v.
PATRICK R. DONAHOE, POSTMASTER GENERAL, UNITED STATES POSTAL SERVICE, DEFENDANT.

FINDINGS & RECOMMENDATIONS

On May 10, 2012, the court held a hearing on defendant Patrick Donahoe's motion for summary judgment. Plaintiff appeared in pro per. Lynn Trinka Ernce appeared on behalf of defendant. Upon consideration of the motion on file in this action, discussion with plaintiff and counsel, and good cause appearing therefor, THE COURT FINDS AS FOLLOWS:

FACTUAL AND PROCEDURAL BACKGROUND

A. The Application and Interview

On May 4, 2005, plaintiff completed an entrance examination to determine his eligibility for employment with the United States Postal Service ("USPS"). See Ewing Dep. at 34; Def.'s Mot. for Summ. J., Ex A (Ex. 3 to Pl.'s Dep.). On July 13, 2005, the USPS sent plaintiff a letter stating that he was eligible for employment based on the results of the examination and noting his placement on the USPS register for the position of Custodian / Laborer Custodial. Def.'s Mot. for Summ. J., Ex A (Ex. 3 to Pl.'s Dep.).
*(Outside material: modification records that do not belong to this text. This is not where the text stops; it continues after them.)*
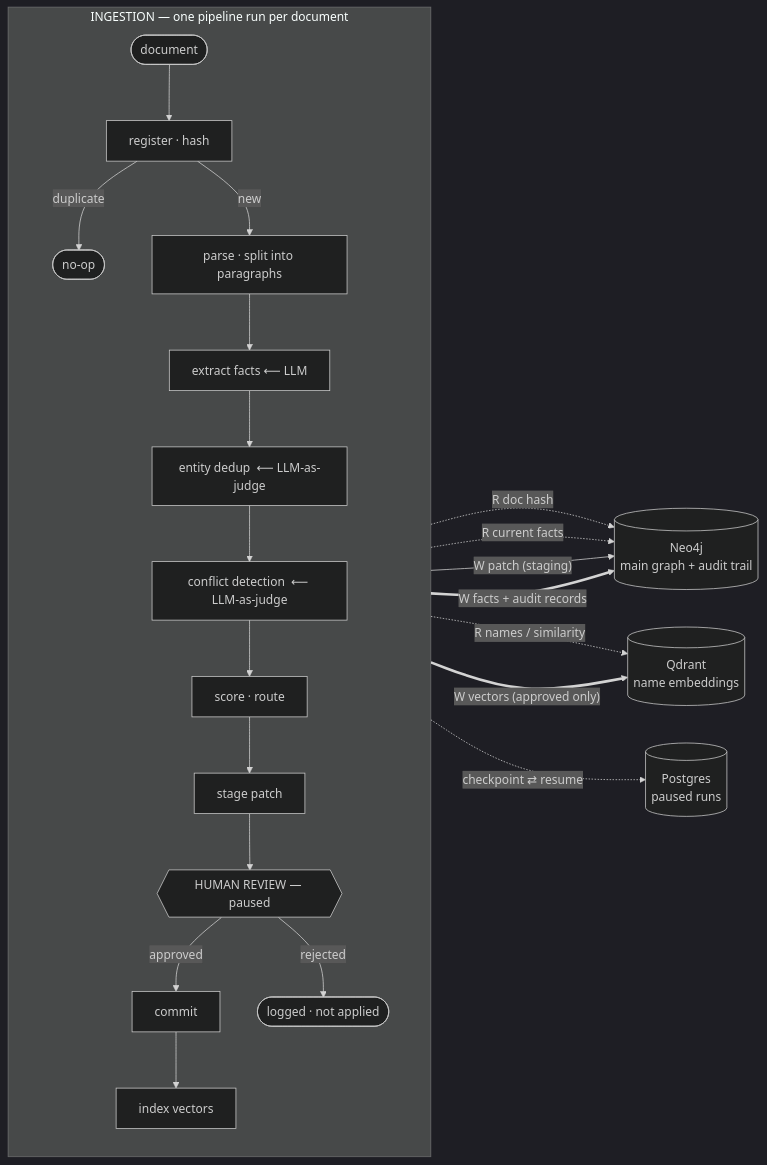
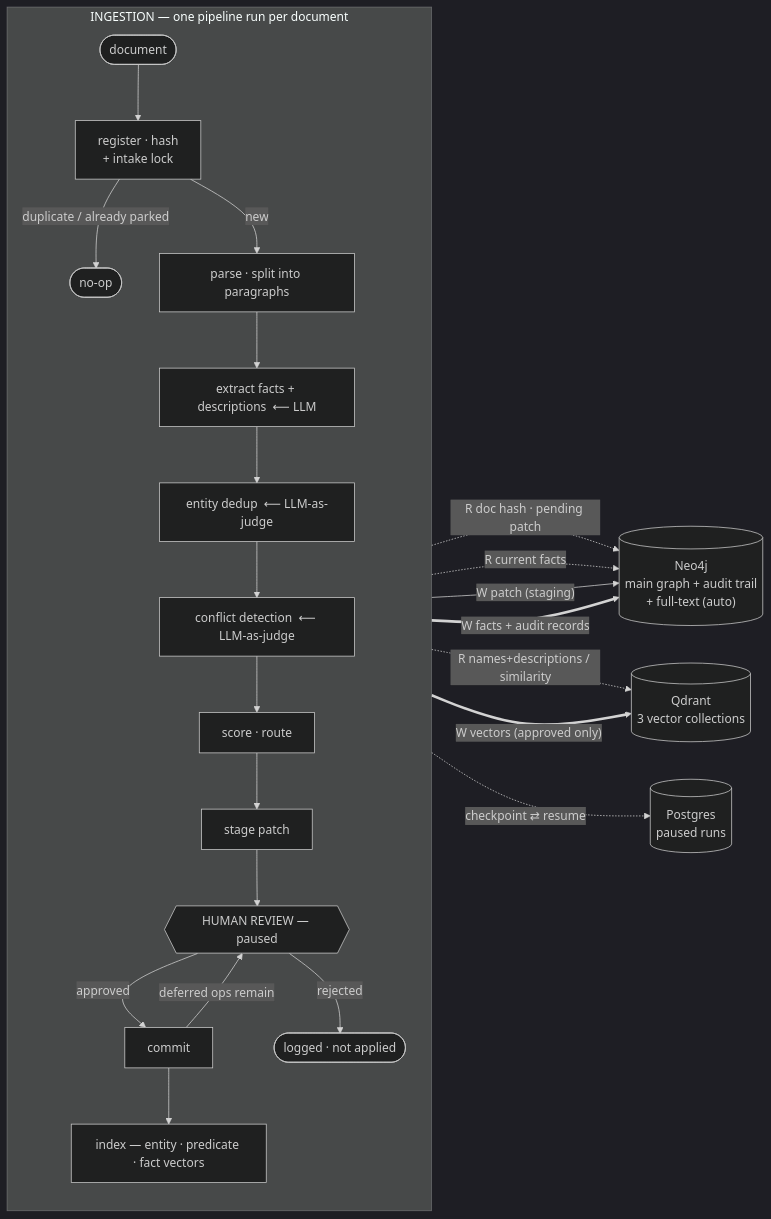
The fifth of 7 diagrams in docs/lifecycle.md (clsanc195/ks_ingestion_inference), drawn with Mermaid (dark theme) before and after one commit. The commit also changed other lines of this file and 5 other files, not shown here.

````diff
--- a/docs/lifecycle.md
+++ b/docs/lifecycle.md
@@ -176,29 +206,30 @@
 ```mermaid
 flowchart LR
   subgraph ING["INGESTION — one pipeline run per document"]
     direction TB
-    DOC([document]) --> REG["register · hash"]
-    REG -->|duplicate| NOOP([no-op])
+    DOC([document]) --> REG["register · hash<br/>+ intake lock"]
+    REG -->|"duplicate / already parked"| NOOP([no-op])
     REG -->|new| PRS["parse · split into paragraphs"]
-    PRS --> EXT["extract facts  ⟵ LLM"]
+    PRS --> EXT["extract facts + descriptions  ⟵ LLM"]
     EXT --> RSV["entity dedup  ⟵ LLM-as-judge"]
     RSV --> COR["conflict detection  ⟵ LLM-as-judge"]
     COR --> SCR["score · route"]
     SCR --> STG["stage patch"]
     STG --> GATE{{"HUMAN REVIEW — paused"}}
     GATE -->|approved| CMT["commit"]
     GATE -->|rejected| REJ(["logged · not applied"])
-    CMT --> IDX["index vectors"]
+    CMT -->|"deferred ops remain"| GATE
+    CMT --> IDX["index — entity · predicate · fact vectors"]
   end
-  NEO[("Neo4j<br/>main graph + audit trail")]
-  QDR[("Qdrant<br/>name embeddings")]
+  NEO[("Neo4j<br/>main graph + audit trail<br/>+ full-text (auto)")]
+  QDR[("Qdrant<br/>3 vector collections")]
   PG[("Postgres<br/>paused runs")]
 
-  REG -. "R doc hash" .-> NEO
-  RSV -. "R names / similarity" .-> QDR
+  REG -. "R doc hash · pending patch" .-> NEO
+  RSV -. "R names+descriptions / similarity" .-> QDR
   COR -. "R current facts" .-> NEO
   STG -- "W patch (staging)" --> NEO
   GATE -. "checkpoint ⇄ resume" .-> PG
   CMT == "W facts + audit records" ==> NEO
   IDX == "W vectors (approved only)" ==> QDR
 ```
````
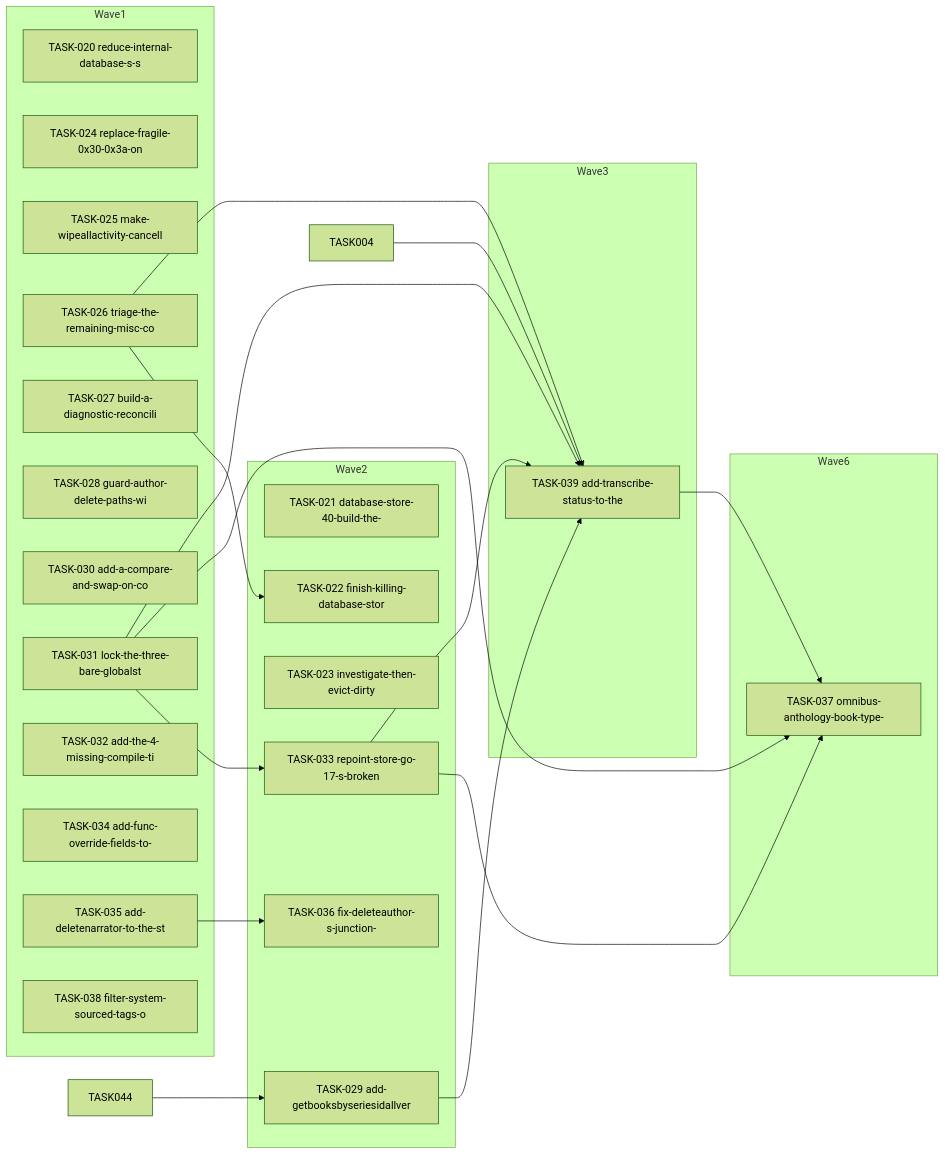
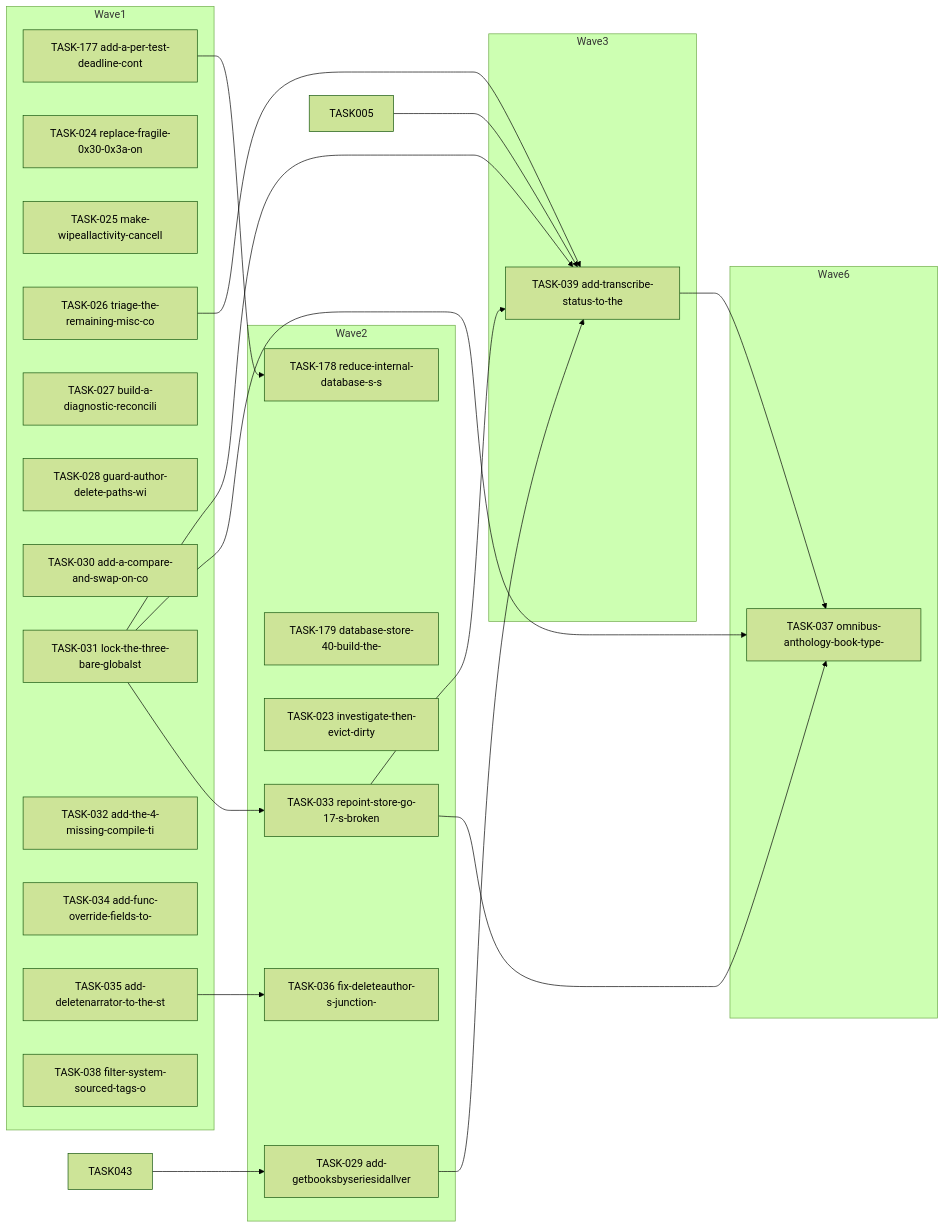
Before and after one commit to falkcorp/audiobook-organizer: the diagram in docs/agent-tasks/todo-completion/database/orchestration.md, drawn with Mermaid (forest theme). The commit also changed other lines of this file and 406 other files, not shown here.

````diff
--- a/docs/agent-tasks/todo-completion/database/orchestration.md
+++ b/docs/agent-tasks/todo-completion/database/orchestration.md
@@ -12,43 +12,43 @@
 ```mermaid
 flowchart LR
     subgraph Wave1
-      TASK020[TASK-020 reduce-internal-database-s-s]
+      TASK177[TASK-177 add-a-per-test-deadline-cont]
       TASK024[TASK-024 replace-fragile-0x30-0x3a-on]
       TASK025[TASK-025 make-wipeallactivity-cancell]
       TASK026[TASK-026 triage-the-remaining-misc-co]
       TASK027[TASK-027 build-a-diagnostic-reconcili]
       TASK028[TASK-028 guard-author-delete-paths-wi]
       TASK030[TASK-030 add-a-compare-and-swap-on-co]
       TASK031[TASK-031 lock-the-three-bare-globalst]
       TASK032[TASK-032 add-the-4-missing-compile-ti]
       TASK034[TASK-034 add-func-override-fields-to-]
       TASK035[TASK-035 add-deletenarrator-to-the-st]
       TASK038[TASK-038 filter-system-sourced-tags-o]
     end
     subgraph Wave2
-      TASK021[TASK-021 database-store-40-build-the-]
-      TASK022[TASK-022 finish-killing-database-stor]
+      TASK178[TASK-178 reduce-internal-database-s-s]
+      TASK179[TASK-179 database-store-40-build-the-]
       TASK023[TASK-023 investigate-then-evict-dirty]
       TASK029[TASK-029 add-getbooksbyseriesidallver]
       TASK033[TASK-033 repoint-store-go-17-s-broken]
       TASK036[TASK-036 fix-deleteauthor-s-junction-]
     end
     subgraph Wave3
       TASK039[TASK-039 add-transcribe-status-to-the]
     end
     subgraph Wave6
       TASK037[TASK-037 omnibus-anthology-book-type-]
     end
-    TASK004 --> TASK039
-    TASK026 --> TASK022
+    TASK005 --> TASK039
     TASK026 --> TASK039
     TASK029 --> TASK039
     TASK031 --> TASK033
     TASK031 --> TASK037
     TASK031 --> TASK039
     TASK033 --> TASK037
     TASK033 --> TASK039
     TASK035 --> TASK036
     TASK039 --> TASK037
-    TASK044 --> TASK029
+    TASK043 --> TASK029
+    TASK177 --> TASK178
 ```
````
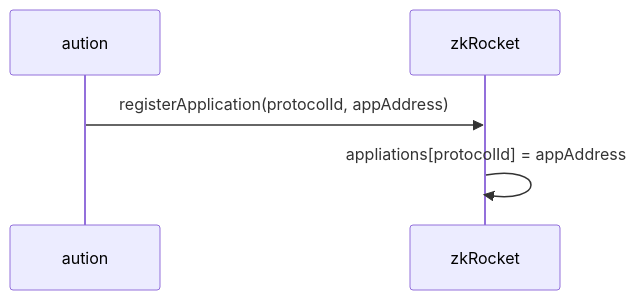
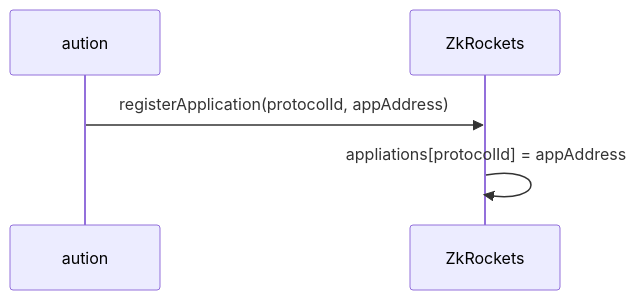
Before and after one commit to zkRocket/ZenKeeper: the second of 4 diagrams in README.md, drawn with Mermaid. The commit also changed other lines of this file, not shown here.

````diff
--- a/README.md
+++ b/README.md
@@ -82,8 +82,8 @@
 ```mermaid
 sequenceDiagram
     participant aution
-    participant zkRocket
+    participant ZkRockets
 
-    aution ->> zkRocket: registerApplication(protocolId, appAddress)
-    zkRocket ->> zkRocket: appliations[protocolId] = appAddress
+    aution ->> ZkRockets: registerApplication(protocolId, appAddress)
+    ZkRockets ->> ZkRockets: appliations[protocolId] = appAddress
 ```
````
On August 10, 2005, a call-in notice was mailed to plaintiff notifying him that his name had been reached from the register and inviting him to interview at the West Sacramento Administration Building on August 22, 2005 for the position of Laborer Custodial. Def.'s Mot. for Summ. J., Ex. A (Ex. 5 to Pl.'s Dep.). Plaintiff was asked to bring with him to the interview a record of his military service and certain forms that he was directed to complete prior to his arrival, including an Application for Employment. Id. The call-in notice expressly stated "This notice is not an offer of employment. Do not resign from your present position at this time." Id.

On August 19, 2005, plaintiff completed and signed an Application for Employment at the West Sacramento USPS office. Ewing Dep. at 43; Def.'s Mot. for Summ. J., Ex. A (Ex. 4 to Pl.'s Dep.). On the application, plaintiff claimed a veteran preference for a "Compensable Disability (30% or more)." Id. at 3. He also answered a number of questions on the application, including Question E-7A, which asked whether the applicant had ever been convicted of a crime or was under charges for any offenses against the law; plaintiff checked "No" in response to this question. Id. at 4. Plaintiff also indicated he was unemployed and that he had been"medically released" from his then-most recent employer. Id. at 2.

In addition to his Application for Employment, plaintiff signed a number of other documents on August 19, 2005, including a document meant to reflect his understanding of Question E-7A on the Application for Employment. Def.'s Mot. for Summ. J., Ex. A (Ex. 7 to Pl.'s Dep.). This document stated "If you falsify your application, you may be dismissed. It may also bar you from working in the Federal Service. It will mar your employment record." Id.

In addition, plaintiff signed a document entitled "Important Notice to Postal Applicants," which directed the plaintiff to complete the Application for Employment accurately and to include all convictions. Def.'s Mot. for Summ. J., Ex. A (Ex. 8 to Pl.'s Dep.). It also indicated that "[i]f it is later determined that elements of any employment documents have been answered falsely, you are subject to removal from the Postal Service." Id.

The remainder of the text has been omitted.